- **WHAT THE EXERCISE ASKS**:
Copy out each line containing "html" from the entries below.

(Front-end code edit data)
-*-
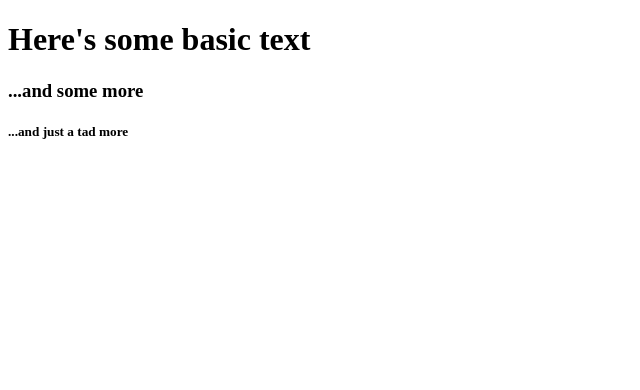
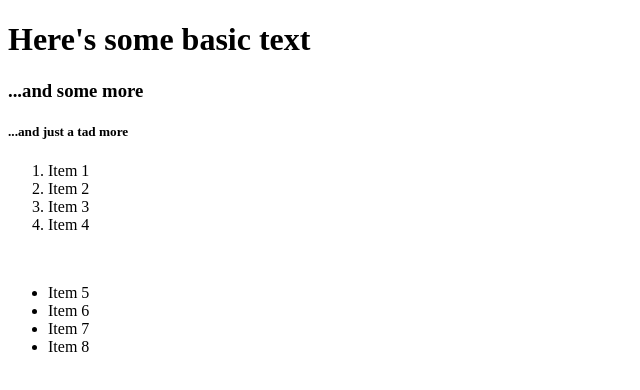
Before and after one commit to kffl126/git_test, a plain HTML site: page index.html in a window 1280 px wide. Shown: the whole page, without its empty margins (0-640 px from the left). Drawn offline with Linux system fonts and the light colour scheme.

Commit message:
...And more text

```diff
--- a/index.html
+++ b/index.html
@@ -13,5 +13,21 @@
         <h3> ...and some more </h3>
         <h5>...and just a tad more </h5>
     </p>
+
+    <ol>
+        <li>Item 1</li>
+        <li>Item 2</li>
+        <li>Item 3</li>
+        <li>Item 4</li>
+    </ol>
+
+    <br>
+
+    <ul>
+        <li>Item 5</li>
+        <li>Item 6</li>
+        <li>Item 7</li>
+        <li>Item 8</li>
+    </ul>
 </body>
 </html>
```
-*-
- **FINAL ANSWER**:
Before and after one commit to kffl126/git_test, a plain HTML site: page index.html in a window 1280 px wide. Shown: the whole page, without its empty margins (0-640 px from the left). Drawn offline with Linux system fonts and the light colour scheme.
--- a/index.html
+++ b/index.html
 </html>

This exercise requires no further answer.